A High Court judge has ruled the PSNI's failure to conduct an overarching review of state collusion with a notorious loyalist gang breached its human rights obligations.
The independent Historic Enquiries Team (HET) had partially completed a probe into the activities of the Glenanne gang but its work was halted by PSNI commanders.
The HET had examined individual murders committed by the gang but had not undertaken an overarching thematic review of the collusion allegations.
The PSNI's decision to stop the HET review was challenged by way of judicial review by the family of Patrick Barnard, who was killed in a bomb blast in Dungannon in 1976.
The Glenanne gang was a UVF unit that counted rogue security force personnel among its members.
Primarily operating in Tyrone and Armagh, the gang has been blamed for around 130 sectarian murders during the 1970s and 1980s.
Delivering judgment at Belfast High Court, Judge Seamus Treacy found that changes made by the PSNI to how it investigated historic cases were "fundamentally inconsistent" with its obligations in the European Convention on Human Rights.
He also questioned the state's commitment to investigating cases that involved alleged collusion.
He was particularly critical of decisions taken by former PSNI chief constable Sir Matt Baggott.
The judge said the Barnard family had a "legitimate expectation" that a thematic probe into collusion would have been completed.
He said the police's treatment of them had been "unfair" in the "extreme".

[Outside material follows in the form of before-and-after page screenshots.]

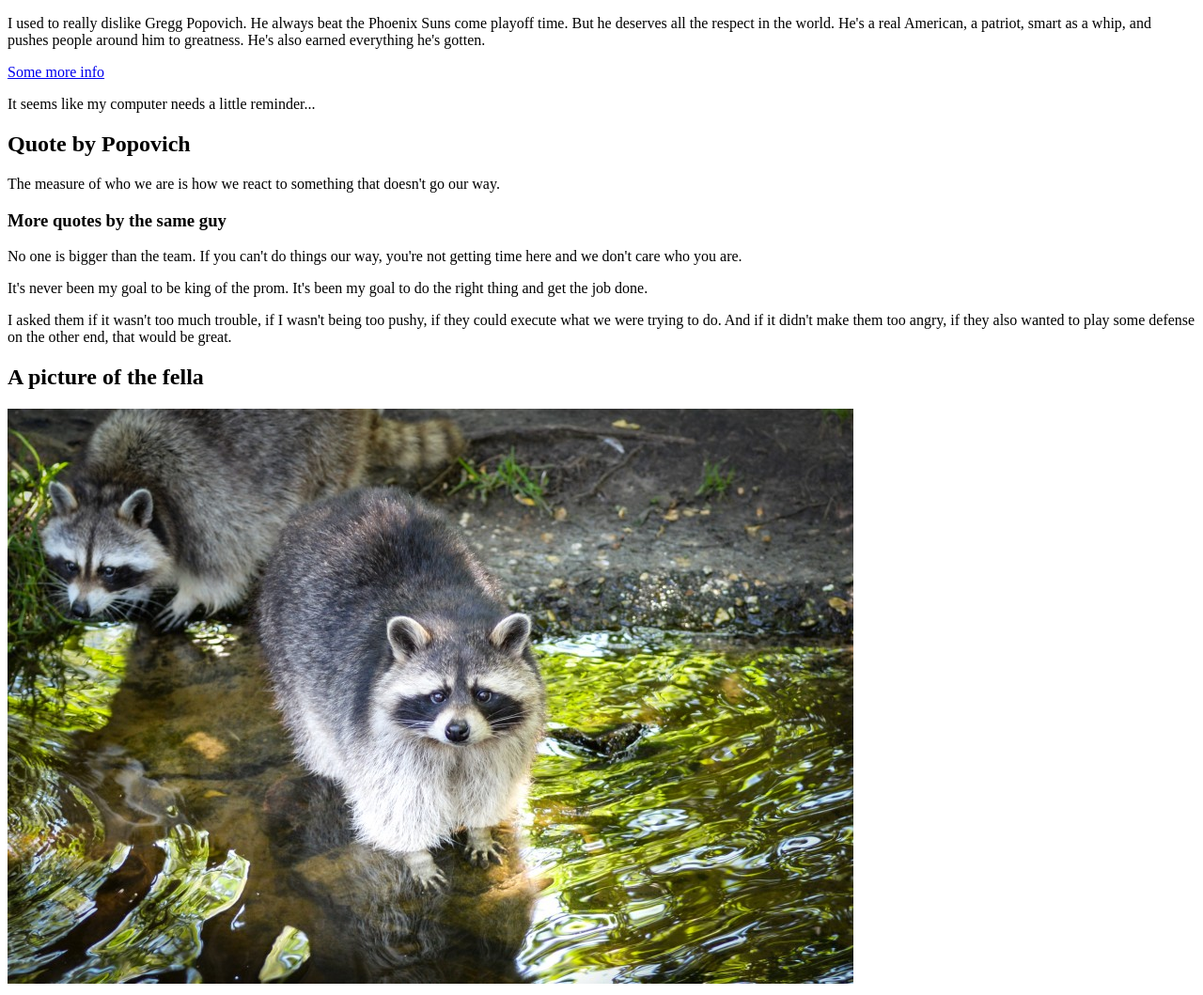
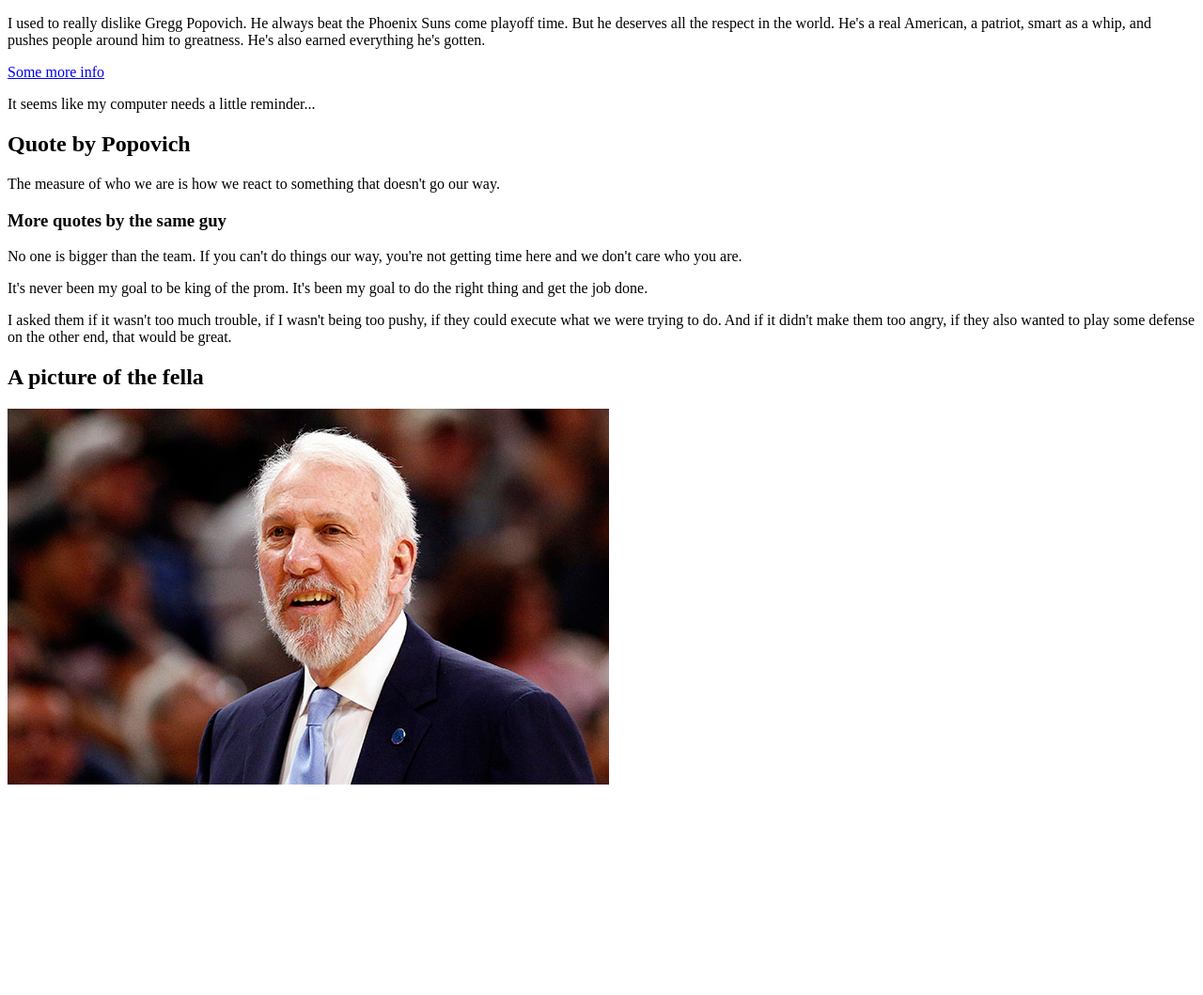
Before and after one commit to kostanzhoglo/website, a plain HTML site: page pop.html in a window 1280 px wide. Shown: the whole page at 94% size. After the commit the page ends 847 px from the top, so only its background shows below. Drawn offline with Linux system fonts and the light colour scheme.

Commit message:
Add correct photo to pop.html

```diff
--- a/pop.html
+++ b/pop.html
@@ -18,6 +18,6 @@
       <p>I asked them if it wasn't too much trouble, if I wasn't being too pushy, if they could execute what we were trying to do. And if it didn't make them too angry, if they also wanted to play some defense on the other end, that would be great.</p>
 
     <h2>A picture of the fella</h2>
-    <a href="https://skitterphoto.com/photos/skitterphoto-2215-default.jpg"><img src="imagery/raccoon.jpg" alt="Raccoon"></a>
+      <img src="imagery/gregg_2.jpg" alt="Smiling Popovich"></a>
   </body>
 </html>
```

The judge placed the onus on the PSNI to offer an "appropriate form of relief" that would address the family's concerns.